* _Your instructions_
Go through the listing and copy each line with the string "this".

* * * * *

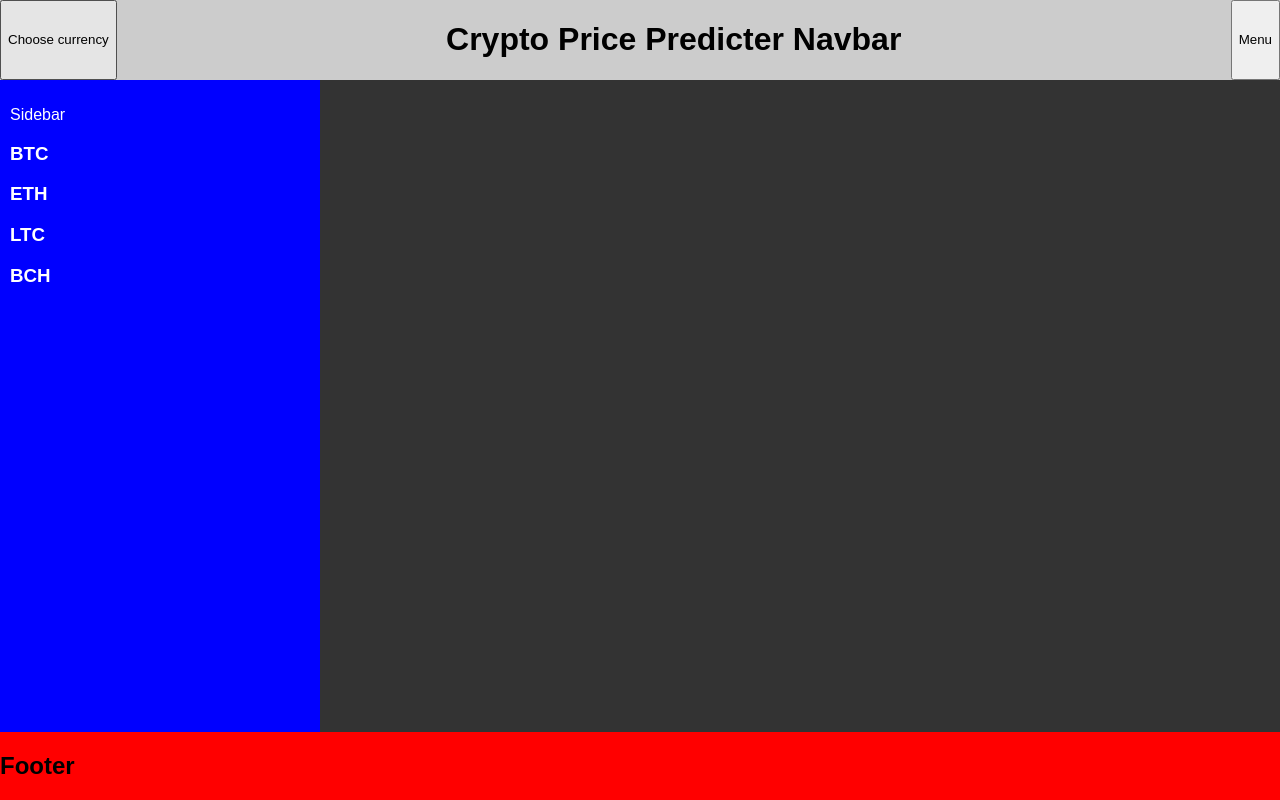
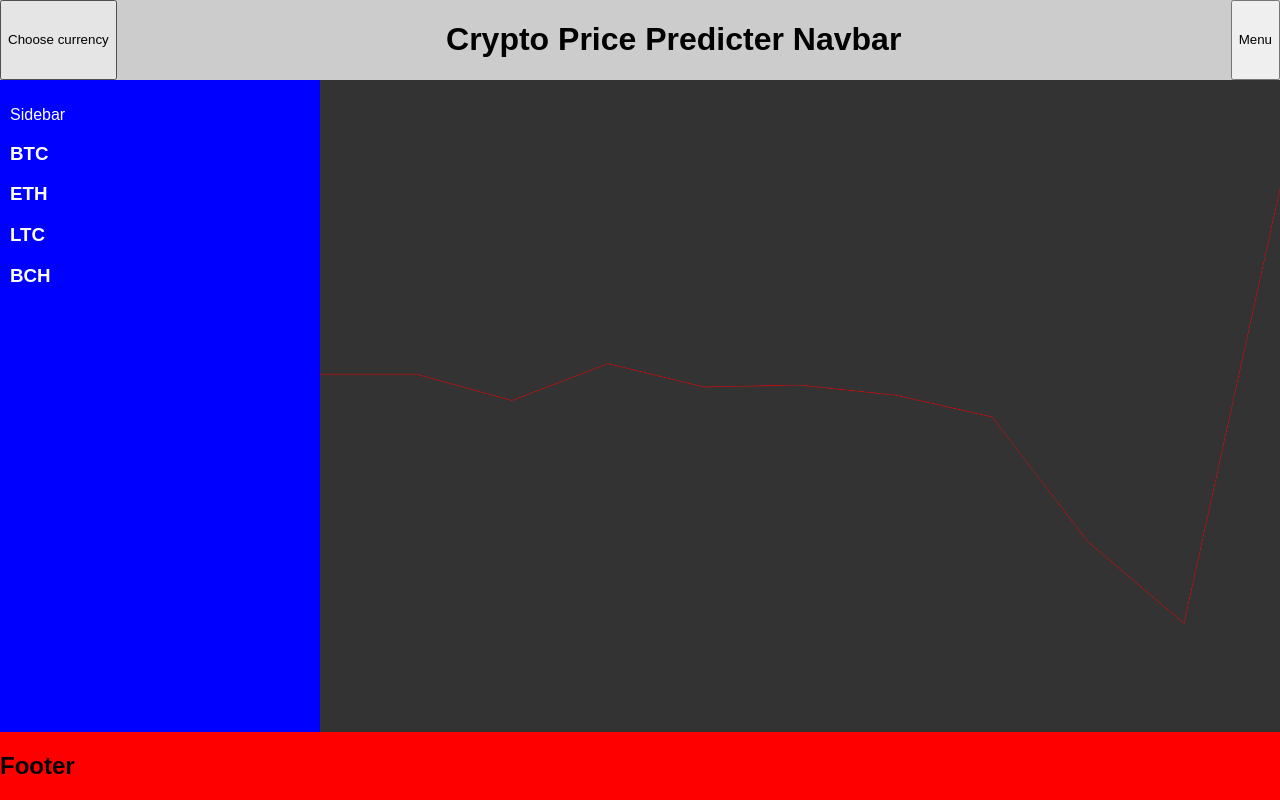
Before and after one commit to iSadist/CryptoPricePredicter, a React (Create React App) app in the folder cryptopricepredicter/: page / in a window 1280 px wide. Built offline with nearby package versions, Linux system fonts and the light colour scheme.

Commit message:
Draw a price curve in the canvas
The price curve is drawn (upside down) at start. The price is based on a fake price.
Later it will be switched with the real price data.

```diff
--- a/cryptopricepredicter/package.json
+++ b/cryptopricepredicter/package.json
@@ -4,6 +4,7 @@
   "private": true,
   "dependencies": {
     "@tensorflow/tfjs": "^0.12.6",
+    "jquery": "^3.3.1",
     "react": "^16.4.2",
     "react-dom": "^16.4.2"
   },
--- a/cryptopricepredicter/src/MainContent/MainContent.css
+++ b/cryptopricepredicter/src/MainContent/MainContent.css
@@ -2,7 +2,7 @@
   background-color: #333;
 }
 
-.Main-Content__draw-area {
+.Main-Content__price-chart {
   width: 100%;
   height: 100%;
 }
--- a/cryptopricepredicter/src/MainContent/MainContent.js
+++ b/cryptopricepredicter/src/MainContent/MainContent.js
@@ -1,11 +1,39 @@
 import React, { Component } from 'react';
 import './MainContent.css';
+import $ from 'jquery';
 
 class MainContent extends Component {
+
+  constructor () {
+    super();
+    this.augmentedPriceData = [
+      5413, 5899, 5220, 5650, 5615, 5802, 6200, 8500, 10000, 2000
+    ]
+  }
+
+  componentDidMount() {
+    this.drawPrice()
+  }
+
+  drawPrice() {
+    var priceCanvas = $('.Main-Content__price-chart')
+    var priceContext = priceCanvas[0].getContext('2d')
+
+    priceContext.moveTo(0, this.augmentedPriceData[0]/10);
+    priceContext.strokeWidth = 5
+
+    for (var i = 1; i <= this.augmentedPriceData.length; i++) {
+      priceContext.lineTo(i*200,this.augmentedPriceData[i-1]/10);
+    }
+
+    priceContext.strokeStyle = '#ff0000';
+    priceContext.stroke();
+  }
+
   render () {
     return (
       <div className="Main-Content">
-        <canvas className='Main-Content__draw-area'></canvas>
+        <canvas className='Main-Content__price-chart' width="2000" height="1200"></canvas>
       </div>
     );
   }
```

* * * * *

* _Completed exercise_
+    this.augmentedPriceData = [
+    this.drawPrice()
+    priceContext.moveTo(0, this.augmentedPriceData[0]/10);
+    for (var i = 1; i <= this.augmentedPriceData.length; i++) {
+      priceContext.lineTo(i*200,this.augmentedPriceData[i-1]/10);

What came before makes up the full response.